[[ EXCERPTED RECORDS, beginning ]]

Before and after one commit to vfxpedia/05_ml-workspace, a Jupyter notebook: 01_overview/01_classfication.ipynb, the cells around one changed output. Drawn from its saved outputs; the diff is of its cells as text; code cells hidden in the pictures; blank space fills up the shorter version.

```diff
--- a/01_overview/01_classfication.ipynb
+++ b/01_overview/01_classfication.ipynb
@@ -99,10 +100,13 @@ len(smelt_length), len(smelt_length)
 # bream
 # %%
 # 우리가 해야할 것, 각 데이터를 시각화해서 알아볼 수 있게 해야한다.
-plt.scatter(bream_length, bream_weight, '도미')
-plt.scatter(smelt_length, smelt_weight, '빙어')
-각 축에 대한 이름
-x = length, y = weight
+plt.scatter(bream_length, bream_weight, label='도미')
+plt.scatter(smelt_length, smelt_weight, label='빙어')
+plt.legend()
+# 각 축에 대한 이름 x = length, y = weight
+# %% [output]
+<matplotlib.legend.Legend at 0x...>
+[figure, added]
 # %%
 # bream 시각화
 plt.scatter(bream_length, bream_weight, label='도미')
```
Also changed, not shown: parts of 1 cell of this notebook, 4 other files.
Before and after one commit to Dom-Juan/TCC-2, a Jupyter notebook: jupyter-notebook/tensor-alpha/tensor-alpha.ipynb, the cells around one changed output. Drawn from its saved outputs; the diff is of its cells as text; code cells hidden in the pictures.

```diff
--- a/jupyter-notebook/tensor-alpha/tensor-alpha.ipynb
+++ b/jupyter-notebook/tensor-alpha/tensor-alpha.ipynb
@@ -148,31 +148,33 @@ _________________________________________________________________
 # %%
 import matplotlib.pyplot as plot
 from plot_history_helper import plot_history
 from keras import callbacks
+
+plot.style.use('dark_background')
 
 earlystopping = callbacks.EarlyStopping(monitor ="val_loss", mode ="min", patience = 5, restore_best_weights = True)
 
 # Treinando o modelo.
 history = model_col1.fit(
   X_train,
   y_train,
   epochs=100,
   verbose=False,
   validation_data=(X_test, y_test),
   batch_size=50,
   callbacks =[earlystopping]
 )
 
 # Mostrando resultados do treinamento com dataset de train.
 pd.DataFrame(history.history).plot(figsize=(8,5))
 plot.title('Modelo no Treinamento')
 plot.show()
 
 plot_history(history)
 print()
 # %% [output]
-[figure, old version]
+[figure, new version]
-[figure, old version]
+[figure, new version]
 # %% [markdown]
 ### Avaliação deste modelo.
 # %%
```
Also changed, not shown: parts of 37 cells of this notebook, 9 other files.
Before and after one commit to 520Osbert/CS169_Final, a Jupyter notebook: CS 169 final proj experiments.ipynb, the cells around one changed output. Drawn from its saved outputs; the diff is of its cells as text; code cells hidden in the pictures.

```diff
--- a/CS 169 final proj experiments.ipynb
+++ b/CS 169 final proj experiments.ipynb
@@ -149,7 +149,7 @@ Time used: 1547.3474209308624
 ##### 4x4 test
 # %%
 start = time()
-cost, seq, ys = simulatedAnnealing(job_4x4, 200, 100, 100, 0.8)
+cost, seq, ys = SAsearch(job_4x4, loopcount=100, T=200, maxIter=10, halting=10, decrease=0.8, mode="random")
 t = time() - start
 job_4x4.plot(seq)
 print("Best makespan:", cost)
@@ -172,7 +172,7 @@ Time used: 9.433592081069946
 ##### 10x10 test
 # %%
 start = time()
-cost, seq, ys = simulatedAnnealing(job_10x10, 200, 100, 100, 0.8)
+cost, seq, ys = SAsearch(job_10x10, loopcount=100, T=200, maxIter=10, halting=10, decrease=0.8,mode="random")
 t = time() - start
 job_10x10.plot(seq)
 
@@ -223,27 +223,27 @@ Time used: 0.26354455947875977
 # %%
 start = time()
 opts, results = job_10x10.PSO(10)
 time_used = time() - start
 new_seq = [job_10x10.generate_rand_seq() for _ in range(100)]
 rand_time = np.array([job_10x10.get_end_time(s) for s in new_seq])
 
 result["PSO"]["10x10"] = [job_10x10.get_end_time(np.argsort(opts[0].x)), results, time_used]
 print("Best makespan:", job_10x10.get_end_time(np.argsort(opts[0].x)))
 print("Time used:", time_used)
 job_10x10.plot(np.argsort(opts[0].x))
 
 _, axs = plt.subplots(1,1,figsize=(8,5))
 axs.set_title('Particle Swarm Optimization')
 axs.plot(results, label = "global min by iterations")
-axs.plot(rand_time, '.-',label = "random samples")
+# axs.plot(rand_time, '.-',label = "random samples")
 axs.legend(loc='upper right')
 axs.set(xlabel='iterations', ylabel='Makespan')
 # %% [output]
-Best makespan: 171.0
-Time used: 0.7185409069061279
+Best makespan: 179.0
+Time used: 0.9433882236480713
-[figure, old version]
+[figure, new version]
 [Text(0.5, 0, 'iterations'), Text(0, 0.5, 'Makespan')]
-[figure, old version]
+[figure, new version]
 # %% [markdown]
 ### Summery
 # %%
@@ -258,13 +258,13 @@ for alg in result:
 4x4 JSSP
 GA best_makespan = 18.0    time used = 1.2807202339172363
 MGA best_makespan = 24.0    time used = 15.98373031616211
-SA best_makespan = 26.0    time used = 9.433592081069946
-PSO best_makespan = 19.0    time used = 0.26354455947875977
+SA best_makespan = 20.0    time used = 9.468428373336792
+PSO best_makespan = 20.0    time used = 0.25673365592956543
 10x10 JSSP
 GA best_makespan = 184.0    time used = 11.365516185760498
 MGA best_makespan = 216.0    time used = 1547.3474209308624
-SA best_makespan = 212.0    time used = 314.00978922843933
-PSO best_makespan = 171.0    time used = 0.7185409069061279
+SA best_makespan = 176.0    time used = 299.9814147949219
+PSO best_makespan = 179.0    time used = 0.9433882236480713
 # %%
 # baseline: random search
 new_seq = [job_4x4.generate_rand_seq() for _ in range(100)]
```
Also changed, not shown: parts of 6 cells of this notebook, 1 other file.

[[ EXCERPTED RECORDS, end ]]

• [PROBLEM]:
Write out every entry again so that each line matches the original exactly.

• [EXERCISE ANSWER]:
Before and after one commit to vfxpedia/05_ml-workspace, a Jupyter notebook: 01_overview/01_classfication.ipynb, the cells around one changed output. Drawn from its saved outputs; the diff is of its cells as text; code cells hidden in the pictures; blank space fills up the shorter version.

```diff
--- a/01_overview/01_classfication.ipynb
+++ b/01_overview/01_classfication.ipynb
@@ -99,10 +100,13 @@ len(smelt_length), len(smelt_length)
 # bream
 # %%
 # 우리가 해야할 것, 각 데이터를 시각화해서 알아볼 수 있게 해야한다.
-plt.scatter(bream_length, bream_weight, '도미')
-plt.scatter(smelt_length, smelt_weight, '빙어')
-각 축에 대한 이름
-x = length, y = weight
+plt.scatter(bream_length, bream_weight, label='도미')
+plt.scatter(smelt_length, smelt_weight, label='빙어')
+plt.legend()
+# 각 축에 대한 이름 x = length, y = weight
+# %% [output]
+<matplotlib.legend.Legend at 0x...>
+[figure, added]
 # %%
 # bream 시각화
 plt.scatter(bream_length, bream_weight, label='도미')
```
Also changed, not shown: parts of 1 cell of this notebook, 4 other files.
Before and after one commit to Dom-Juan/TCC-2, a Jupyter notebook: jupyter-notebook/tensor-alpha/tensor-alpha.ipynb, the cells around one changed output. Drawn from its saved outputs; the diff is of its cells as text; code cells hidden in the pictures.

```diff
--- a/jupyter-notebook/tensor-alpha/tensor-alpha.ipynb
+++ b/jupyter-notebook/tensor-alpha/tensor-alpha.ipynb
@@ -148,31 +148,33 @@ _________________________________________________________________
 # %%
 import matplotlib.pyplot as plot
 from plot_history_helper import plot_history
 from keras import callbacks
+
+plot.style.use('dark_background')
 
 earlystopping = callbacks.EarlyStopping(monitor ="val_loss", mode ="min", patience = 5, restore_best_weights = True)
 
 # Treinando o modelo.
 history = model_col1.fit(
   X_train,
   y_train,
   epochs=100,
   verbose=False,
   validation_data=(X_test, y_test),
   batch_size=50,
   callbacks =[earlystopping]
 )
 
 # Mostrando resultados do treinamento com dataset de train.
 pd.DataFrame(history.history).plot(figsize=(8,5))
 plot.title('Modelo no Treinamento')
 plot.show()
 
 plot_history(history)
 print()
 # %% [output]
-[figure, old version]
+[figure, new version]
-[figure, old version]
+[figure, new version]
 # %% [markdown]
 ### Avaliação deste modelo.
 # %%
```
Also changed, not shown: parts of 37 cells of this notebook, 9 other files.
Before and after one commit to 520Osbert/CS169_Final, a Jupyter notebook: CS 169 final proj experiments.ipynb, the cells around one changed output. Drawn from its saved outputs; the diff is of its cells as text; code cells hidden in the pictures.

```diff
--- a/CS 169 final proj experiments.ipynb
+++ b/CS 169 final proj experiments.ipynb
@@ -149,7 +149,7 @@ Time used: 1547.3474209308624
 ##### 4x4 test
 # %%
 start = time()
-cost, seq, ys = simulatedAnnealing(job_4x4, 200, 100, 100, 0.8)
+cost, seq, ys = SAsearch(job_4x4, loopcount=100, T=200, maxIter=10, halting=10, decrease=0.8, mode="random")
 t = time() - start
 job_4x4.plot(seq)
 print("Best makespan:", cost)
@@ -172,7 +172,7 @@ Time used: 9.433592081069946
 ##### 10x10 test
 # %%
 start = time()
-cost, seq, ys = simulatedAnnealing(job_10x10, 200, 100, 100, 0.8)
+cost, seq, ys = SAsearch(job_10x10, loopcount=100, T=200, maxIter=10, halting=10, decrease=0.8,mode="random")
 t = time() - start
 job_10x10.plot(seq)
 
@@ -223,27 +223,27 @@ Time used: 0.26354455947875977
 # %%
 start = time()
 opts, results = job_10x10.PSO(10)
 time_used = time() - start
 new_seq = [job_10x10.generate_rand_seq() for _ in range(100)]
 rand_time = np.array([job_10x10.get_end_time(s) for s in new_seq])
 
 result["PSO"]["10x10"] = [job_10x10.get_end_time(np.argsort(opts[0].x)), results, time_used]
 print("Best makespan:", job_10x10.get_end_time(np.argsort(opts[0].x)))
 print("Time used:", time_used)
 job_10x10.plot(np.argsort(opts[0].x))
 
 _, axs = plt.subplots(1,1,figsize=(8,5))
 axs.set_title('Particle Swarm Optimization')
 axs.plot(results, label = "global min by iterations")
-axs.plot(rand_time, '.-',label = "random samples")
+# axs.plot(rand_time, '.-',label = "random samples")
 axs.legend(loc='upper right')
 axs.set(xlabel='iterations', ylabel='Makespan')
 # %% [output]
-Best makespan: 171.0
-Time used: 0.7185409069061279
+Best makespan: 179.0
+Time used: 0.9433882236480713
-[figure, old version]
+[figure, new version]
 [Text(0.5, 0, 'iterations'), Text(0, 0.5, 'Makespan')]
-[figure, old version]
+[figure, new version]
 # %% [markdown]
 ### Summery
 # %%
@@ -258,13 +258,13 @@ for alg in result:
 4x4 JSSP
 GA best_makespan = 18.0    time used = 1.2807202339172363
 MGA best_makespan = 24.0    time used = 15.98373031616211
-SA best_makespan = 26.0    time used = 9.433592081069946
-PSO best_makespan = 19.0    time used = 0.26354455947875977
+SA best_makespan = 20.0    time used = 9.468428373336792
+PSO best_makespan = 20.0    time used = 0.25673365592956543
 10x10 JSSP
 GA best_makespan = 184.0    time used = 11.365516185760498
 MGA best_makespan = 216.0    time used = 1547.3474209308624
-SA best_makespan = 212.0    time used = 314.00978922843933
-PSO best_makespan = 171.0    time used = 0.7185409069061279
+SA best_makespan = 176.0    time used = 299.9814147949219
+PSO best_makespan = 179.0    time used = 0.9433882236480713
 # %%
 # baseline: random search
 new_seq = [job_4x4.generate_rand_seq() for _ in range(100)]
```
Also changed, not shown: parts of 6 cells of this notebook, 1 other file.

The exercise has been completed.